Pulliam opted for a higher line through turns three and four, relegating Morris to the attic of the track through the apex of the corners. Morris faded as Pulliam capitalized on the maneuver. Pulliam sprinted past Morris in the drag race to the checkers, snatching the win by a slim .290-second margin of victory.

“It was unreal,” declared Pulliam. “He wasn’t cutting me any slack, and I wasn’t cutting him any slack. He’s one of the best there’s ever been; it feels good to get one on him, because it doesn’t happen often.”

Morris commented on the white-knuckle ferocity of the final few circuits, and the expert driving displayed.

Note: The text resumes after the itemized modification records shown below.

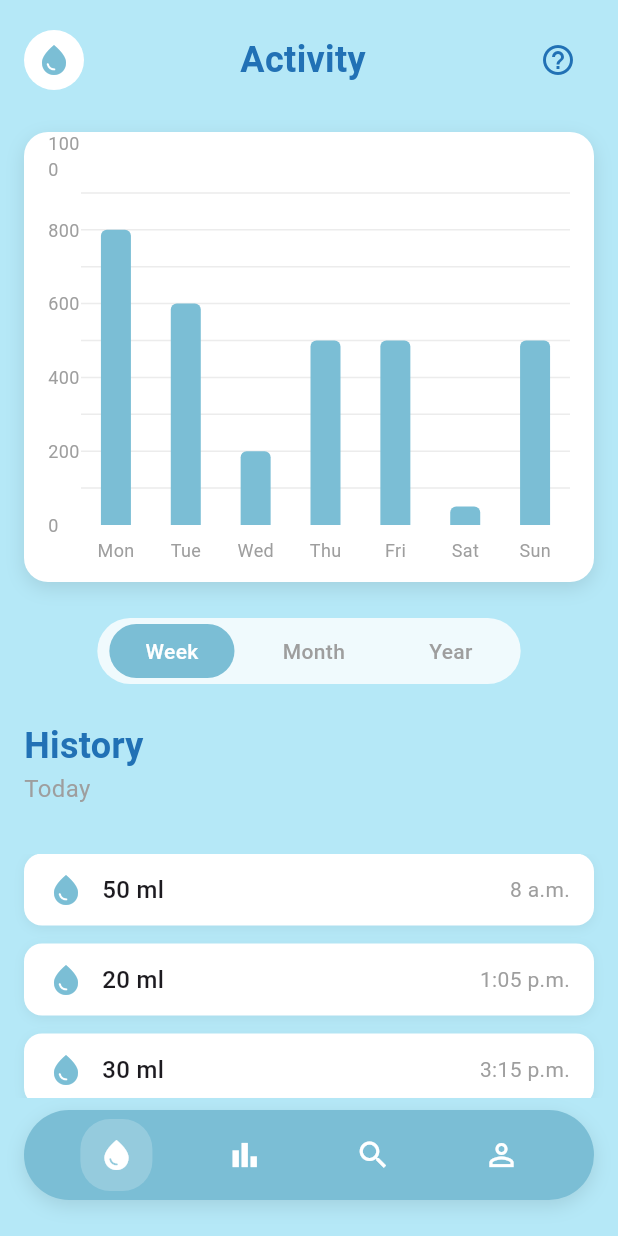
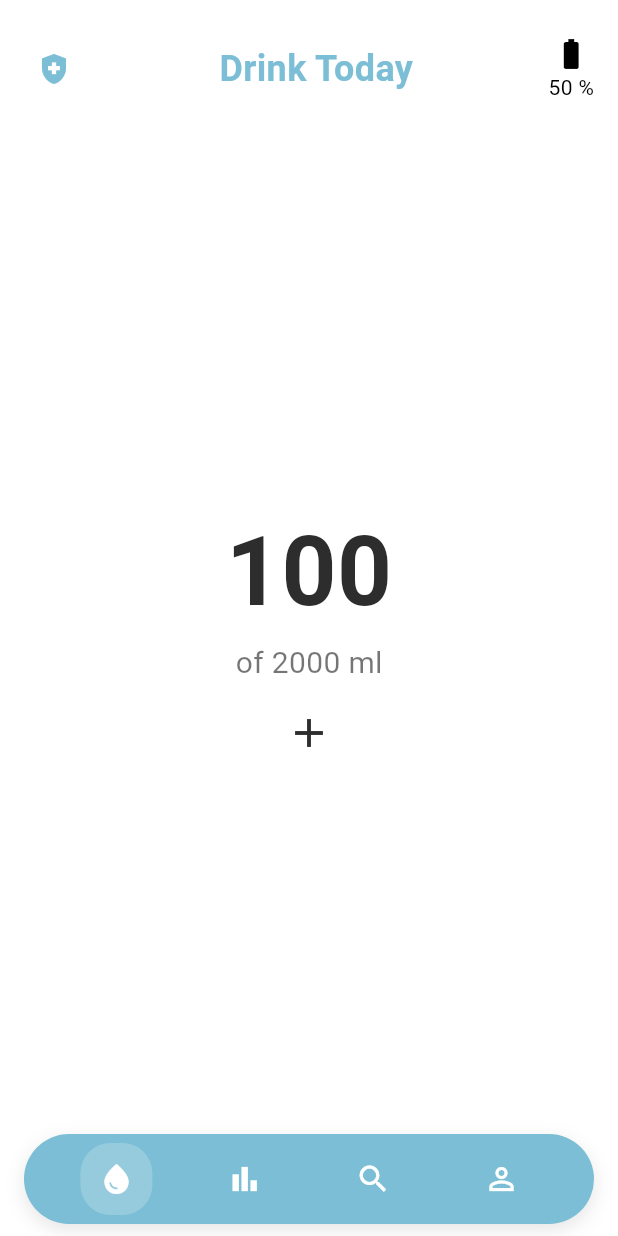
Before and after one commit to habdil/HyRe-Bottle, a Flutter app: the screen it shows after launch, on a phone screen of 412 x 824 dp. Run offline on Flutter 3.47's test engine with Material 3 defaults, Android fonts, the phone set to English and light mode, and no system bars; drawn by our look-alikes of fl_chart; our stand-ins replace google_fonts; Roboto replaces fonts that are missing (Poppins).

Commit message:
update fitur drink_today

```diff
--- /dev/null
+++ b/lib/features/activity/widgets/hydration_tracker.dart
@@ -0,0 +1,29 @@
+import 'package:flutter/material.dart';
+
+class HydrationTracker extends StatelessWidget {
+  @override
+  Widget build(BuildContext context) {
+    return Column(
+      mainAxisAlignment: MainAxisAlignment.center,
+      children: [
+        Text(
+          '100',
+          style: TextStyle(
+            fontSize: 64,
+            fontWeight: FontWeight.bold,
+            color: Colors.black87,
+          ),
+        ),
+        Text(
+          'of 2000 ml',
+          style: TextStyle(
+            fontSize: 20,
+            color: Colors.black54,
+          ),
+        ),
+        SizedBox(height: 10),
+        Icon(Icons.add, size: 30, color: Colors.black54),
+      ],
+    );
+  }
+}
--- /dev/null
+++ b/lib/features/drink_today/screens/home_screen.dart
@@ -0,0 +1,69 @@
+// lib/screens/home_screen.dart
+import 'package:flutter/material.dart';
+import 'package:smart_botol/core/theme.dart';
+import 'package:smart_botol/shared/widgets/custom_bottom_nav.dart';
+// import '../shared/widgets/custom_bottom_nav.dart';
+// import '../utils/theme.dart';
+
+class HomeScreen extends StatelessWidget {
+  const HomeScreen({super.key});
+
+  @override
+  Widget build(BuildContext context) {
+    return Scaffold(
+      backgroundColor: AppTheme.backgroundColor,
+      body: SafeArea(
+        child: Column(
+          mainAxisAlignment: MainAxisAlignment.spaceBetween,
+          children: [
+            Padding(
+              padding: const EdgeInsets.symmetric(horizontal: 16.0, vertical: 24.0),
+              child: Row(
+                mainAxisAlignment: MainAxisAlignment.spaceBetween,
+                children: [
+                  CircleAvatar(
+                    backgroundColor: Colors.white,
+                    child: Icon(Icons.health_and_safety, color: AppTheme.primaryColor),
+                  ),
+                  Text(
+                    'Drink Today',
+                    style: TextStyle(
+                      fontSize: 24,
+                      fontWeight: FontWeight.bold,
+                      color: AppTheme.primaryColor,
+                    ),
+                  ),
+                  Column(
+                    children: [
+                      Icon(Icons.battery_std, color: Colors.black),
+                      Text('50 %', style: TextStyle(color: Colors.black)),
+                    ],
+                  ),
+                ],
+              ),
+            ),
+            Column(
+              children: [
+                Text(
+                  '100',
+                  style: TextStyle(
+                    fontSize: 64,
+                    fontWeight: FontWeight.bold,
+                    color: AppTheme.textPrimary,
+                  ),
+                ),
+                Text(
+                  'of 2000 ml',
+                  style: TextStyle(fontSize: 20, color: Colors.black54),
+                ),
+                const SizedBox(height: 16),
+                Icon(Icons.add, size: 32, color: AppTheme.textPrimary),
+              ],
+            ),
+            const CustomBottomNav(),
+          ],
+        ),
+      ),
+    );
+  }
+}
--- a/lib/main.dart
+++ b/lib/main.dart
@@ -1,9 +1,146 @@
+// // lib/main.dart
+// import 'package:flutter/material.dart';
+// import 'package:flutter/services.dart';
+// import 'package:smart_botol/features/activity/widgets/activity_chart.dart';
+// import 'package:smart_botol/features/activity/widgets/history_card.dart';
+// import 'package:smart_botol/features/activity/widgets/time_period_selector.dart';
+// import 'package:smart_botol/shared/widgets/custom_bottom_nav.dart';
+
+// void main() {
+//   WidgetsFlutterBinding.ensureInitialized();
+//   SystemChrome.setSystemUIOverlayStyle(
+//     const SystemUiOverlayStyle(
+//       statusBarColor: Colors.transparent,
+//       statusBarIconBrightness: Brightness.dark,
+//     ),
+//   );
+//   runApp(const MyApp());
+// }
+
+// class MyApp extends StatelessWidget {
+//   const MyApp({super.key});
+
+//   @override
+//   Widget build(BuildContext context) {
+//     return MaterialApp(
+//       title: 'Water Tracker',
+//       debugShowCheckedModeBanner: false,
+//       theme: ThemeData(
+//         primaryColor: const Color(0xFF7BBED5),
+//         scaffoldBackgroundColor: const Color(0xFFB5E8F7),
+//         fontFamily: 'Poppins',
+//       ),
+//       home: const ActivityScreen(),
+//     );
+//   }
+// }
+
+
+// class ActivityScreen extends StatelessWidget {
+//   const ActivityScreen({super.key});
+
+//   @override
+//   Widget build(BuildContext context) {
+//     return Scaffold(
+//       body: SafeArea(
+//         child: Column(
+//           children: [
+//             Padding(
+//               padding: const EdgeInsets.all(16.0),
+//               child: Column(
+//                 crossAxisAlignment: CrossAxisAlignment.start,
+//                 children: [
+//                   // Header
+//                   Row(
+//                     mainAxisAlignment: MainAxisAlignment.spaceBetween,
+//                     children: [
+//                       Container(
+//                         padding: const EdgeInsets.all(8),
+//                         decoration: const BoxDecoration(
+//                           color: Colors.white,
+//                           shape: BoxShape.circle,
+//                         ),
+//                         child: const Icon(
+//                           Icons.water_drop,
+//                           color: Color(0xFF7BBED5),
+//                         ),
+//                       ),
+//                       const Text(
+//                         'Activity',
+//                         style: TextStyle(
+//                           fontSize: 24,
+//                           fontWeight: FontWeight.bold,
+//                           color: Color(0xFF2171B5),
+//                         ),
+//                       ),
+//                       IconButton(
+//                         icon: const Icon(
+//                           Icons.help_outline,
+//                           color: Color(0xFF2171B5),
+//                         ),
+//                         onPressed: () {},
+//                       ),
+//                     ],
+//                   ),
+//                   const SizedBox(height: 24),
+
+//                   // Chart
+//                   const ActivityChart(),
+//                   const SizedBox(height: 24),
+
+//                   // Time Period Selector
+//                   const Center(child: TimePeriodSelector()),
+//                   const SizedBox(height: 24),
+
+//                   // History Section
+//                   const Text(
+//                     'History',
+//                     style: TextStyle(
+//                       fontSize: 24,
+//                       fontWeight: FontWeight.bold,
+//                       color: Color(0xFF2171B5),
+//                     ),
+//                   ),
+//                   const Text(
+//                     'Today',
+//                     style: TextStyle(
+//                       fontSize: 16,
+//                       color: Colors.grey,
+//                     ),
+//                   ),
+//                   const SizedBox(height: 16),
+//                 ],
+//               ),
+//             ),
+
+//             // History List
+//             Expanded(
+//               child: ListView(
+//                 padding: const EdgeInsets.symmetric(horizontal: 16),
+//                 children: const [
+//                   HistoryCard(amount: '50 ml', time: '8 a.m.'),
+//                   HistoryCard(amount: '20 ml', time: '1:05 p.m.'),
+//                   HistoryCard(amount: '30 ml', time: '3:15 p.m.'),
+//                 ],
+//               ),
+//             ),
+//           ],
+//         ),
+//       ),
+//       bottomNavigationBar: const Padding(
+//         padding: EdgeInsets.only(bottom: 16),
+//         child: CustomBottomNav(),
+//       ),
+//     );
+//   }
+// }
 // lib/main.dart
 import 'package:flutter/material.dart';
 import 'package:flutter/services.dart';
 import 'package:smart_botol/features/activity/widgets/activity_chart.dart';
 import 'package:smart_botol/features/activity/widgets/history_card.dart';
 import 'package:smart_botol/features/activity/widgets/time_period_selector.dart';
+import 'package:smart_botol/features/drink_today/screens/home_screen.dart';
 import 'package:smart_botol/shared/widgets/custom_bottom_nav.dart';
 
 void main() {
@@ -30,107 +167,7 @@ class MyApp extends StatelessWidget {
         scaffoldBackgroundColor: const Color(0xFFB5E8F7),
         fontFamily: 'Poppins',
       ),
-      home: const ActivityScreen(),
+      home: const HomeScreen(), // Ubah ini menjadi HomeScreen
     );
   }
 }
-
-
-class ActivityScreen extends StatelessWidget {
-  const ActivityScreen({super.key});
-
-  @override
-  Widget build(BuildContext context) {
-    return Scaffold(
-      body: SafeArea(
-        child: Column(
-          children: [
-            Padding(
-              padding: const EdgeInsets.all(16.0),
-              child: Column(
-                crossAxisAlignment: CrossAxisAlignment.start,
-                children: [
-                  // Header
-                  Row(
-                    mainAxisAlignment: MainAxisAlignment.spaceBetween,
-                    children: [
-                      Container(
-                        padding: const EdgeInsets.all(8),
-                        decoration: const BoxDecoration(
-                          color: Colors.white,
-                          shape: BoxShape.circle,
-                        ),
-                        child: const Icon(
-                          Icons.water_drop,
-                          color: Color(0xFF7BBED5),
-                        ),
-                      ),
-                      const Text(
-                        'Activity',
-                        style: TextStyle(
-                          fontSize: 24,
-                          fontWeight: FontWeight.bold,
-                          color: Color(0xFF2171B5),
-                        ),
-                      ),
-                      IconButton(
-                        icon: const Icon(
-                          Icons.help_outline,
-                          color: Color(0xFF2171B5),
-                        ),
-                        onPressed: () {},
-                      ),
-                    ],
-                  ),
-                  const SizedBox(height: 24),
-
-                  // Chart
-                  const ActivityChart(),
-                  const SizedBox(height: 24),
-
-                  // Time Period Selector
-                  const Center(child: TimePeriodSelector()),
-                  const SizedBox(height: 24),
-
-                  // History Section
-                  const Text(
-                    'History',
-                    style: TextStyle(
-                      fontSize: 24,
-                      fontWeight: FontWeight.bold,
-                      color: Color(0xFF2171B5),
-                    ),
-                  ),
-                  const Text(
-                    'Today',
-                    style: TextStyle(
-                      fontSize: 16,
-                      color: Colors.grey,
-                    ),
-                  ),
-                  const SizedBox(height: 16),
-                ],
-              ),
-            ),
-
-            // History List
-            Expanded(
-              child: ListView(
-                padding: const EdgeInsets.symmetric(horizontal: 16),
-                children: const [
-                  HistoryCard(amount: '50 ml', time: '8 a.m.'),
-                  HistoryCard(amount: '20 ml', time: '1:05 p.m.'),
-                  HistoryCard(amount: '30 ml', time: '3:15 p.m.'),
-                ],
-              ),
-            ),
-          ],
-        ),
-      ),
-      bottomNavigationBar: const Padding(
-        padding: EdgeInsets.only(bottom: 16),
-        child: CustomBottomNav(),
-      ),
-    );
-  }
-}
```
Also changed, not shown: lib/features/drink_today/widgets/hydration_tracker.dart (added).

“We can trust each other. I don’t have to worry about him taking me out; he knows I’m not going to take him out just for a win,” explained Morris. “They’re all very important, but sportsmanship is worth a whole lot more.”

For Pulliam, the win was an incomparable Motor Mile Speedway accomplishment.

“You can’t race that hard with very many people. He’s just that talented, and I think he feels the same way about us. That was as hard a-racing as you’ll ever see anywhere in the country; the fans should’ve got their money’s worth,” Pulliam said. “That was pretty special for me.”

Kyle Dudley completed the podium, with Anthony Alfredo and Trevor Ward rounding out the top-five.

Morris dominated the nightcap, capturing the win over Mike Looney by a sizable 2.673 margin of victory. Alfredo placed third, with Bryan Reedy and Ward finishing fourth and fifth, respectively, in a race slowed by two cautions.

Pulliam placed ninth after succumbing to underbody issues on lap 61.

IN OTHER DIVISIONS:

Amber Balcaen finished first in her first start of the year in the Collision Plus Limited Sportsman division. The Winnipeg, Manitoba, Canada, native bested Richard Caldwell and Chris Phipps to score her second career win at Motor Mile Speedway.

The Carpet Factory Outlet MOD-4 division contest culminated in a spectacular door-banging photo finish, with Chucky Williams edging Doodle Lang by a mere .046 margin of victory at the stripe. Cory Dunn placed third.

Doug Williams tallied his sixth consecutive Super Street victory Saturday night, with Scooter Hollandsworth and Dan Martin rounding out the podium.